> EXERCISE DESCRIPTION:
In full and without alteration, reproduce every record.

[[ GIVEN ENTRIES open ]]

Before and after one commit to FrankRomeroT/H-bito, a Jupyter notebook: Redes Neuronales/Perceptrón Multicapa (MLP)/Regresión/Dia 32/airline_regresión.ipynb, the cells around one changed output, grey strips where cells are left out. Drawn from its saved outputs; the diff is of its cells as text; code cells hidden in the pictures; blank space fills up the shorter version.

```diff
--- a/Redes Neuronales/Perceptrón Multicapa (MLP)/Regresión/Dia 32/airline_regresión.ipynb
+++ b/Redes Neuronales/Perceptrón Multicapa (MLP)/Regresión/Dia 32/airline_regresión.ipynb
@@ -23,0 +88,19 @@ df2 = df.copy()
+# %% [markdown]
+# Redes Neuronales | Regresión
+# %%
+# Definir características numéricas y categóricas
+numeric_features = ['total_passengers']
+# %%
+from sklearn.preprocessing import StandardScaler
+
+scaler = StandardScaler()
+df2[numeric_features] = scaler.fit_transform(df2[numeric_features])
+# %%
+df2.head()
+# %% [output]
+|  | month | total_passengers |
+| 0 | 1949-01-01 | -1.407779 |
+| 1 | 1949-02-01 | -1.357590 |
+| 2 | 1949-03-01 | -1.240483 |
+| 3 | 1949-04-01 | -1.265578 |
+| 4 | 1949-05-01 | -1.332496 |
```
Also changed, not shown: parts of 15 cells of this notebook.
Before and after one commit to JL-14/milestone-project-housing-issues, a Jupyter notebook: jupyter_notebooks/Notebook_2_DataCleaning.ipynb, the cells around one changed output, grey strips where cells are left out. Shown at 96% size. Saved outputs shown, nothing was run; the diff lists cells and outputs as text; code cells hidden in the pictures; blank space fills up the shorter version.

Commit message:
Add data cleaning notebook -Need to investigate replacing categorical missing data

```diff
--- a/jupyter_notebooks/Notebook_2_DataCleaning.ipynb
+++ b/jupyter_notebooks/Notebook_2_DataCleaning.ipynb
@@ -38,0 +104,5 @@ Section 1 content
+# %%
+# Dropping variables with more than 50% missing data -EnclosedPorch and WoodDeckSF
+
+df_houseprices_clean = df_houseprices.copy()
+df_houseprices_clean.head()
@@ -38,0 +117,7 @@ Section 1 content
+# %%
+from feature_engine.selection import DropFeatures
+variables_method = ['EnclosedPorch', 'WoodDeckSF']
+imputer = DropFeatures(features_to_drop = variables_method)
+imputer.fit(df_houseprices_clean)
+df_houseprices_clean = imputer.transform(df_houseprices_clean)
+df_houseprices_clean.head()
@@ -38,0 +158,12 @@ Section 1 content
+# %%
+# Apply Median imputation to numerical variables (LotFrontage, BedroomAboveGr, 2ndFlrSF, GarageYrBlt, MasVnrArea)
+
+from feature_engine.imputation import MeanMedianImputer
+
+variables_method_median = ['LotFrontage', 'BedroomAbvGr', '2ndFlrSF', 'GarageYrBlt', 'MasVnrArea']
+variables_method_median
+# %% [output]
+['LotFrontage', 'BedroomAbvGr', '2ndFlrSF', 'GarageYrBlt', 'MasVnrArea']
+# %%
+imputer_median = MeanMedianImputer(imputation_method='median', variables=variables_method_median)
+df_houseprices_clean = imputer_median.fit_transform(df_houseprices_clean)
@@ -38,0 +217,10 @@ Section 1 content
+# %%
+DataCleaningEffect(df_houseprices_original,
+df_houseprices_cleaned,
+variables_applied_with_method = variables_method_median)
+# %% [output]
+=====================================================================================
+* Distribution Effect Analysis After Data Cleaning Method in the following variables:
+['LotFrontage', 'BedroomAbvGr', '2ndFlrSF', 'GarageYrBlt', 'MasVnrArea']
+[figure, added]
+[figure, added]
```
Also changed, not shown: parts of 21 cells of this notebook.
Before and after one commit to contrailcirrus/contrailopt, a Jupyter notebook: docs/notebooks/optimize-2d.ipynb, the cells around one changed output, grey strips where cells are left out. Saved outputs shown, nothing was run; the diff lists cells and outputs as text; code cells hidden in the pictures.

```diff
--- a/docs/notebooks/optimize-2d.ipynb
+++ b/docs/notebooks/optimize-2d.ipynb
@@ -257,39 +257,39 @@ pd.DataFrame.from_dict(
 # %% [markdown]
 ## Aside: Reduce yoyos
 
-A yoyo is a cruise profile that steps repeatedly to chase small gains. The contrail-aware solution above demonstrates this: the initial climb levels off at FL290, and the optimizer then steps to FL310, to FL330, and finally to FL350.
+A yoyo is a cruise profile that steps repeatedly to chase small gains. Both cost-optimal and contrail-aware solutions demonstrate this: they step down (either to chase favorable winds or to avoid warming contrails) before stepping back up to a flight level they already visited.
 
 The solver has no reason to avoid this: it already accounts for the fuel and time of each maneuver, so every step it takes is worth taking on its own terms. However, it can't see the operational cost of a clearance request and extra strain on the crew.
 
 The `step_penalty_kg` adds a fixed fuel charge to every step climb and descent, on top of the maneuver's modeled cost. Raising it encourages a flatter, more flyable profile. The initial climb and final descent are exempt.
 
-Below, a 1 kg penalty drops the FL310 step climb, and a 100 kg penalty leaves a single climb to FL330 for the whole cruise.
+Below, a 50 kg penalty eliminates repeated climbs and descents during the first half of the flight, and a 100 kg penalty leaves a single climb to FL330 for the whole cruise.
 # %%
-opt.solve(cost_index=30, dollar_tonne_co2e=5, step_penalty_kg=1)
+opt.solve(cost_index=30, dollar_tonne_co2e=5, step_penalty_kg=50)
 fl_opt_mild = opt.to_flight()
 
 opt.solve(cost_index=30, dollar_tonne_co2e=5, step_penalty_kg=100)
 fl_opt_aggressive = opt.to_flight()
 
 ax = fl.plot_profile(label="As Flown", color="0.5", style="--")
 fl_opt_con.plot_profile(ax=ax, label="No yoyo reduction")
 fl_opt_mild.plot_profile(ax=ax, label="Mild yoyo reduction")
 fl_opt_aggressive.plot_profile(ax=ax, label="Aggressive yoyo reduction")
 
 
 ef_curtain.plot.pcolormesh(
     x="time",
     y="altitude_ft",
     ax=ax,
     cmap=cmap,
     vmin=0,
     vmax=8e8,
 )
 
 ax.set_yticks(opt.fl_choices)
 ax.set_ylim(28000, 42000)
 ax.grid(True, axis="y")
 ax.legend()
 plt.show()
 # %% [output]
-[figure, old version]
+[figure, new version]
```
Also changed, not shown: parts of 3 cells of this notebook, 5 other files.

[[ GIVEN ENTRIES closed ]]

> SOLUTION FOR THIS TASK:
Before and after one commit to FrankRomeroT/H-bito, a Jupyter notebook: Redes Neuronales/Perceptrón Multicapa (MLP)/Regresión/Dia 32/airline_regresión.ipynb, the cells around one changed output, grey strips where cells are left out. Drawn from its saved outputs; the diff is of its cells as text; code cells hidden in the pictures; blank space fills up the shorter version.

```diff
--- a/Redes Neuronales/Perceptrón Multicapa (MLP)/Regresión/Dia 32/airline_regresión.ipynb
+++ b/Redes Neuronales/Perceptrón Multicapa (MLP)/Regresión/Dia 32/airline_regresión.ipynb
@@ -23,0 +88,19 @@ df2 = df.copy()
+# %% [markdown]
+# Redes Neuronales | Regresión
+# %%
+# Definir características numéricas y categóricas
+numeric_features = ['total_passengers']
+# %%
+from sklearn.preprocessing import StandardScaler
+
+scaler = StandardScaler()
+df2[numeric_features] = scaler.fit_transform(df2[numeric_features])
+# %%
+df2.head()
+# %% [output]
+|  | month | total_passengers |
+| 0 | 1949-01-01 | -1.407779 |
+| 1 | 1949-02-01 | -1.357590 |
+| 2 | 1949-03-01 | -1.240483 |
+| 3 | 1949-04-01 | -1.265578 |
+| 4 | 1949-05-01 | -1.332496 |
```
Also changed, not shown: parts of 15 cells of this notebook.
Before and after one commit to JL-14/milestone-project-housing-issues, a Jupyter notebook: jupyter_notebooks/Notebook_2_DataCleaning.ipynb, the cells around one changed output, grey strips where cells are left out. Shown at 96% size. Saved outputs shown, nothing was run; the diff lists cells and outputs as text; code cells hidden in the pictures; blank space fills up the shorter version.

Commit message:
Add data cleaning notebook -Need to investigate replacing categorical missing data

```diff
--- a/jupyter_notebooks/Notebook_2_DataCleaning.ipynb
+++ b/jupyter_notebooks/Notebook_2_DataCleaning.ipynb
@@ -38,0 +104,5 @@ Section 1 content
+# %%
+# Dropping variables with more than 50% missing data -EnclosedPorch and WoodDeckSF
+
+df_houseprices_clean = df_houseprices.copy()
+df_houseprices_clean.head()
@@ -38,0 +117,7 @@ Section 1 content
+# %%
+from feature_engine.selection import DropFeatures
+variables_method = ['EnclosedPorch', 'WoodDeckSF']
+imputer = DropFeatures(features_to_drop = variables_method)
+imputer.fit(df_houseprices_clean)
+df_houseprices_clean = imputer.transform(df_houseprices_clean)
+df_houseprices_clean.head()
@@ -38,0 +158,12 @@ Section 1 content
+# %%
+# Apply Median imputation to numerical variables (LotFrontage, BedroomAboveGr, 2ndFlrSF, GarageYrBlt, MasVnrArea)
+
+from feature_engine.imputation import MeanMedianImputer
+
+variables_method_median = ['LotFrontage', 'BedroomAbvGr', '2ndFlrSF', 'GarageYrBlt', 'MasVnrArea']
+variables_method_median
+# %% [output]
+['LotFrontage', 'BedroomAbvGr', '2ndFlrSF', 'GarageYrBlt', 'MasVnrArea']
+# %%
+imputer_median = MeanMedianImputer(imputation_method='median', variables=variables_method_median)
+df_houseprices_clean = imputer_median.fit_transform(df_houseprices_clean)
@@ -38,0 +217,10 @@ Section 1 content
+# %%
+DataCleaningEffect(df_houseprices_original,
+df_houseprices_cleaned,
+variables_applied_with_method = variables_method_median)
+# %% [output]
+=====================================================================================
+* Distribution Effect Analysis After Data Cleaning Method in the following variables:
+['LotFrontage', 'BedroomAbvGr', '2ndFlrSF', 'GarageYrBlt', 'MasVnrArea']
+[figure, added]
+[figure, added]
```
Also changed, not shown: parts of 21 cells of this notebook.
Before and after one commit to contrailcirrus/contrailopt, a Jupyter notebook: docs/notebooks/optimize-2d.ipynb, the cells around one changed output, grey strips where cells are left out. Saved outputs shown, nothing was run; the diff lists cells and outputs as text; code cells hidden in the pictures.

```diff
--- a/docs/notebooks/optimize-2d.ipynb
+++ b/docs/notebooks/optimize-2d.ipynb
@@ -257,39 +257,39 @@ pd.DataFrame.from_dict(
 # %% [markdown]
 ## Aside: Reduce yoyos
 
-A yoyo is a cruise profile that steps repeatedly to chase small gains. The contrail-aware solution above demonstrates this: the initial climb levels off at FL290, and the optimizer then steps to FL310, to FL330, and finally to FL350.
+A yoyo is a cruise profile that steps repeatedly to chase small gains. Both cost-optimal and contrail-aware solutions demonstrate this: they step down (either to chase favorable winds or to avoid warming contrails) before stepping back up to a flight level they already visited.
 
 The solver has no reason to avoid this: it already accounts for the fuel and time of each maneuver, so every step it takes is worth taking on its own terms. However, it can't see the operational cost of a clearance request and extra strain on the crew.
 
 The `step_penalty_kg` adds a fixed fuel charge to every step climb and descent, on top of the maneuver's modeled cost. Raising it encourages a flatter, more flyable profile. The initial climb and final descent are exempt.
 
-Below, a 1 kg penalty drops the FL310 step climb, and a 100 kg penalty leaves a single climb to FL330 for the whole cruise.
+Below, a 50 kg penalty eliminates repeated climbs and descents during the first half of the flight, and a 100 kg penalty leaves a single climb to FL330 for the whole cruise.
 # %%
-opt.solve(cost_index=30, dollar_tonne_co2e=5, step_penalty_kg=1)
+opt.solve(cost_index=30, dollar_tonne_co2e=5, step_penalty_kg=50)
 fl_opt_mild = opt.to_flight()
 
 opt.solve(cost_index=30, dollar_tonne_co2e=5, step_penalty_kg=100)
 fl_opt_aggressive = opt.to_flight()
 
 ax = fl.plot_profile(label="As Flown", color="0.5", style="--")
 fl_opt_con.plot_profile(ax=ax, label="No yoyo reduction")
 fl_opt_mild.plot_profile(ax=ax, label="Mild yoyo reduction")
 fl_opt_aggressive.plot_profile(ax=ax, label="Aggressive yoyo reduction")
 
 
 ef_curtain.plot.pcolormesh(
     x="time",
     y="altitude_ft",
     ax=ax,
     cmap=cmap,
     vmin=0,
     vmax=8e8,
 )
 
 ax.set_yticks(opt.fl_choices)
 ax.set_ylim(28000, 42000)
 ax.grid(True, axis="y")
 ax.legend()
 plt.show()
 # %% [output]
-[figure, old version]
+[figure, new version]
```
Also changed, not shown: parts of 3 cells of this notebook, 5 other files.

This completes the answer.